Leasing out land on a long-term basis has become an attractive option for farmers not only due to the income tax incentives, but also due to the lack of a successor or low profitability on some farms.
According to Teagasc, it is vital for land lessors (owners) and land lessees (the person leasing the land) to consult their legal and tax advisers before signing any lease agreement, which is a contractual document when signed by both parties.
Why lease out the land?
Long-term leasing of land provides an alternative for farmers wishing to fully retire or take a step back. The income tax benefits can be considerable.
What are the main requirements of a Lease?
Any lease should always be in a written format. The lease agreement should suit both the lessor and the lessee, with both parties availing of professional and financial advice before signing.
Land owners who enter into a lease agreement greater than five years with an unconnected person (a connected person is defined as immediate family members) will be able to claim varying levels of tax relief dependant on the actual term. Leases should always be stamped by Revenue (leases greater than six years are stamped at no cost).
The lease must also be registered with the Property Services Regulatory Authority (PSRA). This is the responsibility of the lessee.
Benefits of a formal lease
Issues which may arise if no formal lease is in place
Income tax and long-term leases – requirements
One of the key requirements to avail of income tax incentives with leasing is that the farmland must be mainly occupied for the purpose of farming. The buildings contained are treated as part of the land and dwellings are excluded. The lease must be greater than five years. The landowner (lessor) must be an individual (not a company) but does not have to be an active farmer. There is no upper age limit and the lessor does not have to resident in Ireland.
The lessee may be an individual or a company, and must farm the leased land on a commercial basis (to make a profit). The lessee cannot be a “connected person” to the lessor, to avail of the tax reliefs. A connected person is defined as immediate family members. A niece or nephew are eligible lessees in these cases.
Landowners who enter into a lease with an unconnected person for greater than five years can avail of varying levels of tax relief depending on the actual term (see table below).
Dear Money Mentor,
I am considering leasing land from my uncle (70) who is unmarried. I know he intends to give me this land in his will. If I lease it from him now will it affect my chances of being designated as a “favourite nephew” with regard to Agricultural relief at a later stage? Regards, Joe
You and your uncle need to avail of professional tax advice before you decide to put in place a lease agreement these lands.

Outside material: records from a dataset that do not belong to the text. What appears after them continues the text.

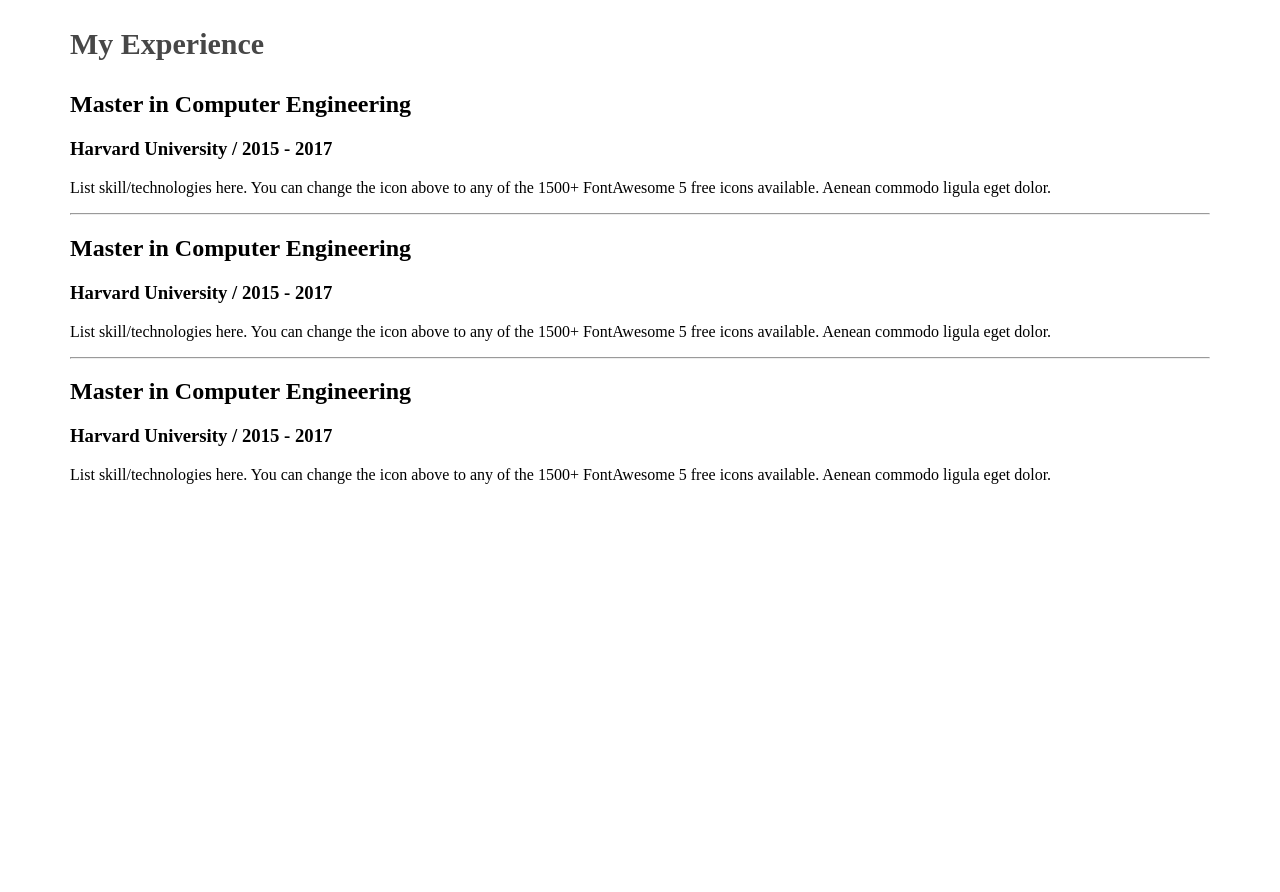
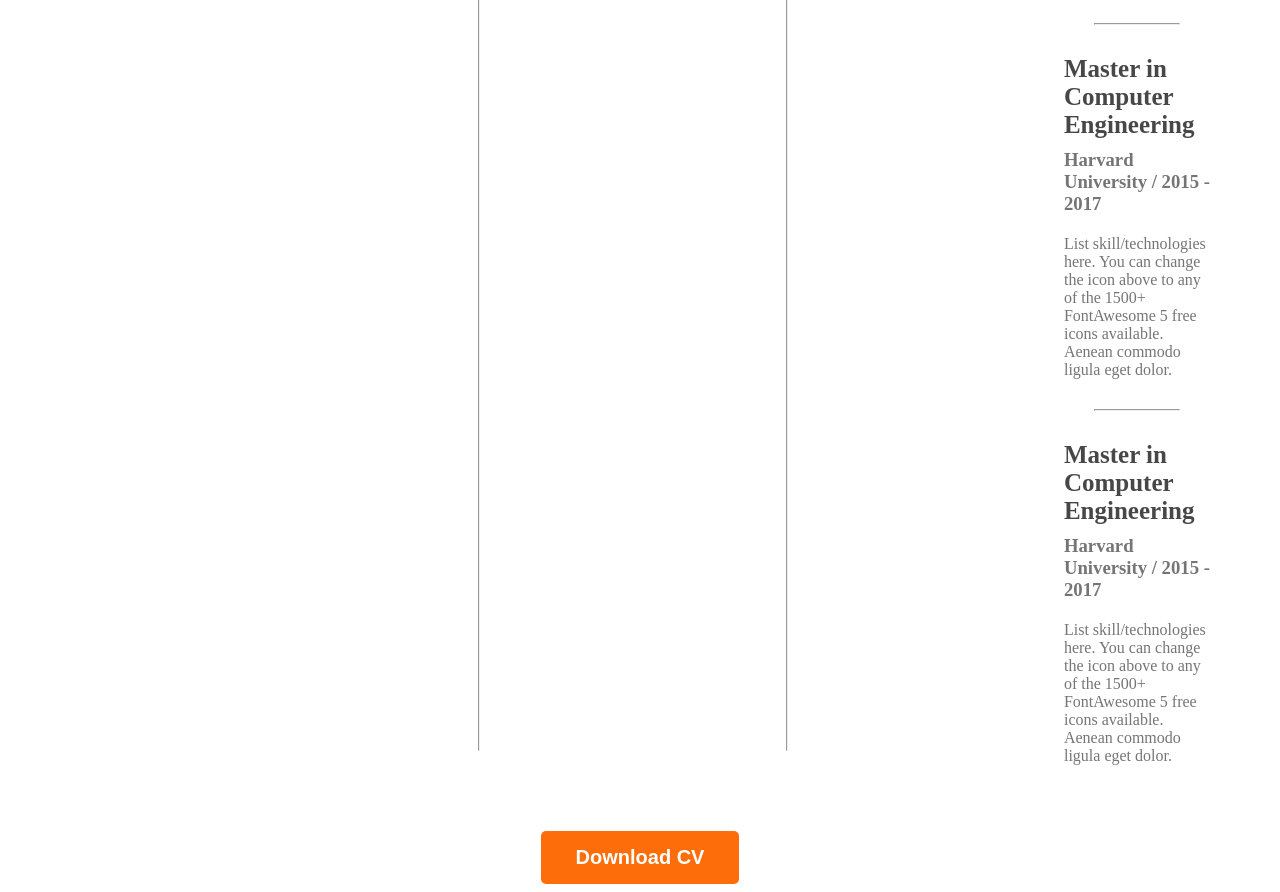
Before and after one commit to hasan30c/webdeveloper-portfolio, a plain HTML site: page index.html in a window 1280 px wide. Shown: the part 2661-3553 px from the top of the page. Before the commit the page ends 3161 px from the top, so only its background shows below. Drawn offline with Linux system fonts and the light colour scheme.

Commit message:
finished the resume section

```diff
--- a/index.html
+++ b/index.html
@@ -132,7 +132,8 @@
 
 
         <div class="resume-column">
-          <h3 class="resume-column-title">My Experience</h3>        <div class="resume-item">
+          <h3 class="resume-column-title">My Experience</h3>
+          <div class="resume-item">
             <h2 class="resume-item-title">Master in Computer Engineering</h2>
             <h3 class="resume-item-institute">Harvard University / 2015 - 2017</h3>
             <p class="resume-item-description">List skill/technologies here. You can change the icon above
@@ -155,6 +156,9 @@
 
         </div>
       </div>
+      <div class="download-cv">
+        <button class="btn-primary">Download CV</button>
+      </div>
     </section>
 
   </main>
--- a/styles/portfolio.css
+++ b/styles/portfolio.css
@@ -167,3 +167,38 @@ main section {
   font-weight: 700;
 
 }
+
+.resume-container {
+  display: flex;
+  gap: 50px;
+
+}
+
+.resume-item-title {
+  color: rgb(71, 71, 71);
+  font-size: 25px;
+  font-weight: 700;
+  margin-bottom: 10px;
+}
+
+.resume-item-institute {
+  margin-bottom: 20px;
+  margin-top: 0px;
+
+}
+
+
+.resume-item-description,
+.resume-item-institute {
+  color: rgb(117, 117, 117);
+  ;
+}
+.resume-container hr{
+  margin: 30px;
+
+}
+
+.download-cv{
+  text-align: center;
+  margin-top: 50px;
+}
```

In my view, yes this may affect you qualifying as a “favourite nephew”, due to the requirements to qualify for agricultural relief. Therefore be sure to get the professional advice in advance’.
Dear Money Mentor,
I am a 69-year-old beef farmer. I have a 10-year lease in place with a neighbour, now in year nine. I am wondering if I extend the lease by a further four years will it affect my tax relief.
Co Sligo farmer.
Any lease is for a definite period so your current lease will expire at the end of year 10. At that point you will need to put a new lease in place for a further four years, if you wish. You will not be eligible for the income tax exemption if you have a lease less than five years. I suggest you put a new lease in place for five years plus, and you can continue to receive the tax free income.